Nissan also had a solid showing in December, but even that strong finish wasn’t enough to save the automaker for the year.
Overall in 2018, the company sold 1.345 million vehicles, representing a 6.6% dip from 2017.
But the holidays were good to the manufacturer, which posted a 7.2% sales increase in December, bolstered by the all-time single-month record for sales of its Rouge SUV, which jumped by 5.9%—reaching 42,523 models sold—throughout the month.
The Korean carmaker saw its twin brands essentially hold steady in 2018.
While Hyundai sales jumped 3.4% in December, the company saw a 1.1% loss for the year overall, with 677,946 vehicles sold.

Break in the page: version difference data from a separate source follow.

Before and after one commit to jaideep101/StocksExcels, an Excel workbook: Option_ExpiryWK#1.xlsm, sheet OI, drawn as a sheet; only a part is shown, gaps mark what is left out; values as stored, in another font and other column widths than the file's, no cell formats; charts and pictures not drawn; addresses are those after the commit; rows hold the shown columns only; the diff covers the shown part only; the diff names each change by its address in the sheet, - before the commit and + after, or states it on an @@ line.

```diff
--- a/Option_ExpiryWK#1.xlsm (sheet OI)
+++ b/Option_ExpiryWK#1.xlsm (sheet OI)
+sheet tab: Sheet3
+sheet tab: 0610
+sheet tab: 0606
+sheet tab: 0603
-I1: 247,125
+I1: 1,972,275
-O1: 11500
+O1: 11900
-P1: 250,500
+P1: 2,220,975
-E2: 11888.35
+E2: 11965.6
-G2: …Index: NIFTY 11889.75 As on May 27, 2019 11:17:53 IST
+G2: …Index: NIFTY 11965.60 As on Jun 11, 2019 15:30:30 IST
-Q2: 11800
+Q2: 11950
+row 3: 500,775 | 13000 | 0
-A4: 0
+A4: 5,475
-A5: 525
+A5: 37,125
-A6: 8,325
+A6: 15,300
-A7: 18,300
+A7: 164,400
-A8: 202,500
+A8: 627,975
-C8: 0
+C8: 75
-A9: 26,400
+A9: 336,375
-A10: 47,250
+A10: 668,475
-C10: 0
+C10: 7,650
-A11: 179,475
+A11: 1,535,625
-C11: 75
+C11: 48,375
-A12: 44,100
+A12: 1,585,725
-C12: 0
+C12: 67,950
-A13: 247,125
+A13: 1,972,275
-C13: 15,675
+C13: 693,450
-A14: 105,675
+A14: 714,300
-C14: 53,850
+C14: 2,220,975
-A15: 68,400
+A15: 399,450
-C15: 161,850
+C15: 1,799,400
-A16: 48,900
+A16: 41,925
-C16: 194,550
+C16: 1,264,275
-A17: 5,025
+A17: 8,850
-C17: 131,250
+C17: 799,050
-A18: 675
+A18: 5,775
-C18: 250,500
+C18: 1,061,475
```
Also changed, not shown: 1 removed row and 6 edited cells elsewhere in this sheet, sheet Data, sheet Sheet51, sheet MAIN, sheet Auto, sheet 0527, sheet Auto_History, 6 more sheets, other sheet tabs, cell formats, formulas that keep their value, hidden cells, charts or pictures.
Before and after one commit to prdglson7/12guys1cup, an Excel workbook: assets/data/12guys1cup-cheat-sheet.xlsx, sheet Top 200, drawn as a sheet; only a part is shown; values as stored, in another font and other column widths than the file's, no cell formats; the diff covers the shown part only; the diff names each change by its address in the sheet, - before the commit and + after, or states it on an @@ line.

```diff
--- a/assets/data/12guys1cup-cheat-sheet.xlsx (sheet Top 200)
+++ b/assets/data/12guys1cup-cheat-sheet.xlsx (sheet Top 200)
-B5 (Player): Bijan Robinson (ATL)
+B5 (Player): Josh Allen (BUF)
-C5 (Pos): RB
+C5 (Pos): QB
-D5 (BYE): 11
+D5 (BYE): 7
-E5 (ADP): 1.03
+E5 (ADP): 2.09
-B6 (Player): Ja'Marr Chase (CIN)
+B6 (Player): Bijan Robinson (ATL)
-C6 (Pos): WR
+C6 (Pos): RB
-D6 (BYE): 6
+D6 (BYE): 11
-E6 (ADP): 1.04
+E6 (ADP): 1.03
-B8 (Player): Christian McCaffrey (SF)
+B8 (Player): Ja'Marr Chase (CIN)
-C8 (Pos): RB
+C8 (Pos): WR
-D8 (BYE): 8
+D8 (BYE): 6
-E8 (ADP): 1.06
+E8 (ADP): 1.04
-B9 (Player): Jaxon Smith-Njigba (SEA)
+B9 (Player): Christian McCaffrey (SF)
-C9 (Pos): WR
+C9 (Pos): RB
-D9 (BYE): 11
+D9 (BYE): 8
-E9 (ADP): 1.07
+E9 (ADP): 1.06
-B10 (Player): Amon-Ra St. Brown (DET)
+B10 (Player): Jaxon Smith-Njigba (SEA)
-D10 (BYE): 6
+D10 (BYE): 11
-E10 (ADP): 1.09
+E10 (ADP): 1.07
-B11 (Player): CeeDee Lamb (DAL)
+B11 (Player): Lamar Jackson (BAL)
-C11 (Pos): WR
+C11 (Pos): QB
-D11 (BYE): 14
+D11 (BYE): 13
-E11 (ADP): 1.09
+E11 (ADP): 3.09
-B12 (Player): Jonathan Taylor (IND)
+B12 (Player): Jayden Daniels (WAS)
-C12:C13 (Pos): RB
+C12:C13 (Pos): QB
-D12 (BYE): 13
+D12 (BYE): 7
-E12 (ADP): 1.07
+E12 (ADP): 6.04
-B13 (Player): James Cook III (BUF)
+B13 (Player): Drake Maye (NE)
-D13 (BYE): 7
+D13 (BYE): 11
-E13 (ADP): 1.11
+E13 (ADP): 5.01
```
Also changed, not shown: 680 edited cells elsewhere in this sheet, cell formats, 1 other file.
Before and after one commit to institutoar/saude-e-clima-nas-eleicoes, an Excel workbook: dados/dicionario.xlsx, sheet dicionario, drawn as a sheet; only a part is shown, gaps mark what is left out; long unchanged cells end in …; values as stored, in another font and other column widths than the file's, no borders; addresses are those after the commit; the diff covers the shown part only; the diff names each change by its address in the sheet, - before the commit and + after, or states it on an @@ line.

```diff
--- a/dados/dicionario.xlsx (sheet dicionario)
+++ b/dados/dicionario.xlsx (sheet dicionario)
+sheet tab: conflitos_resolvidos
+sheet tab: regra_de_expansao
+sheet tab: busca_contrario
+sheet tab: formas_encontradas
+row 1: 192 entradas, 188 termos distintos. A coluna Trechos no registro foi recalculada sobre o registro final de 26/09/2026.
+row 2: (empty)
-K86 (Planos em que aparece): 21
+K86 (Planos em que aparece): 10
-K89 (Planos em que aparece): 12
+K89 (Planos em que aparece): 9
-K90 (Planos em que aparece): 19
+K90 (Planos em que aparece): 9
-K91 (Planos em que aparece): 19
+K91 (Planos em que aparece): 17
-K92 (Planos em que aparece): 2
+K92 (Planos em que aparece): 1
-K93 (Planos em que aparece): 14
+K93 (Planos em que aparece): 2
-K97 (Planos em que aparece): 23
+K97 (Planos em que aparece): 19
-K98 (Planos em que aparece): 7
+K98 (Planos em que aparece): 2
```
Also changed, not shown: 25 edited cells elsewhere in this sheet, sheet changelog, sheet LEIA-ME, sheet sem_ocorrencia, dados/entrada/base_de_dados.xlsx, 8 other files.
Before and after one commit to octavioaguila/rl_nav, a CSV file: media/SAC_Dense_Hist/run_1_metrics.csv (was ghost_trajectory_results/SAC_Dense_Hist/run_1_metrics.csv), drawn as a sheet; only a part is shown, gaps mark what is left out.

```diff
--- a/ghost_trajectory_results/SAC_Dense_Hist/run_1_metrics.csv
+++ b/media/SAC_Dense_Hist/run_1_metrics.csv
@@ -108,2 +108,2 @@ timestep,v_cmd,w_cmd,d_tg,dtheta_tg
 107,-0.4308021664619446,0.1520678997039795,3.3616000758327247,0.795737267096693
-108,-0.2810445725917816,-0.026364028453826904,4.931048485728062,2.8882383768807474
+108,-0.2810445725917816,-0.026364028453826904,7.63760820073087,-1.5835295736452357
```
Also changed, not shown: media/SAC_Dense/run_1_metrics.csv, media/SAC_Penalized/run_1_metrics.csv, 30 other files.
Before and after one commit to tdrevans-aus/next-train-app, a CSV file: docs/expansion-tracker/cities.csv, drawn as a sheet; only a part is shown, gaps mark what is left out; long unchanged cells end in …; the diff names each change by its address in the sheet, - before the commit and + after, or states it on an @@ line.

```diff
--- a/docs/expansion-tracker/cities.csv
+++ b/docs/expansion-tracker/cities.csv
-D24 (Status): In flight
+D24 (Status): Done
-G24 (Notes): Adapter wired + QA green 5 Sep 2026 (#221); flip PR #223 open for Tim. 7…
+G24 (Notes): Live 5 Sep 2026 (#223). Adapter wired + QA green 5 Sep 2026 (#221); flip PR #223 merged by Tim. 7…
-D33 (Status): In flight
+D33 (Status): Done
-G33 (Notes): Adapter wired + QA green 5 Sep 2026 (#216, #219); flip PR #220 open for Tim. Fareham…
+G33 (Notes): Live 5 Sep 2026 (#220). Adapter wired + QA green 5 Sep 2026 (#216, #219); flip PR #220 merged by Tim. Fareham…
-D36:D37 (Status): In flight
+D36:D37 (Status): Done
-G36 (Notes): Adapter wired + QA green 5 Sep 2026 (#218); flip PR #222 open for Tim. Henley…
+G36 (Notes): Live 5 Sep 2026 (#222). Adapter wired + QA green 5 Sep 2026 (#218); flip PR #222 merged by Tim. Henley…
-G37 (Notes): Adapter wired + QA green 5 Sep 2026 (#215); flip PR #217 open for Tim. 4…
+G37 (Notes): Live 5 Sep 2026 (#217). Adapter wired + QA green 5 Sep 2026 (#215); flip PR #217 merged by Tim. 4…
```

And Kia was even closer to breaking even last year. A strong showing in December—which saw sales increase by 10.2%—left the company selling just 5 more total cars last year than in 2017, with a final 2018 tally of 589,673.
Last year was quite a record-breaker for the Japanese automaker, which set 2 new benchmarks in 2018.
August marked the company’s biggest single month ever for sales, while the year overall topped the annual sales record Subaru set in 2017.
The company kept rolling along with a strong December, which saw a 1.9% rise in sales, and a 5% overall sales jump in 2018, which finished out with 680,135 vehicles sold.
The boutique company doesn’t report monthly sales figures, but it had a solid final quarter of 2018, with the 90,700 vehicles sold marking an 8% increase from the previous quarter.
All told, Tesla—which may have single-handedly saved the auto industry’s 2018—wound up with 245,240 vehicles sold throughout the year, representing a remarkable sales increase of 138%.
One can only wonder how Elon Musk will celebrate.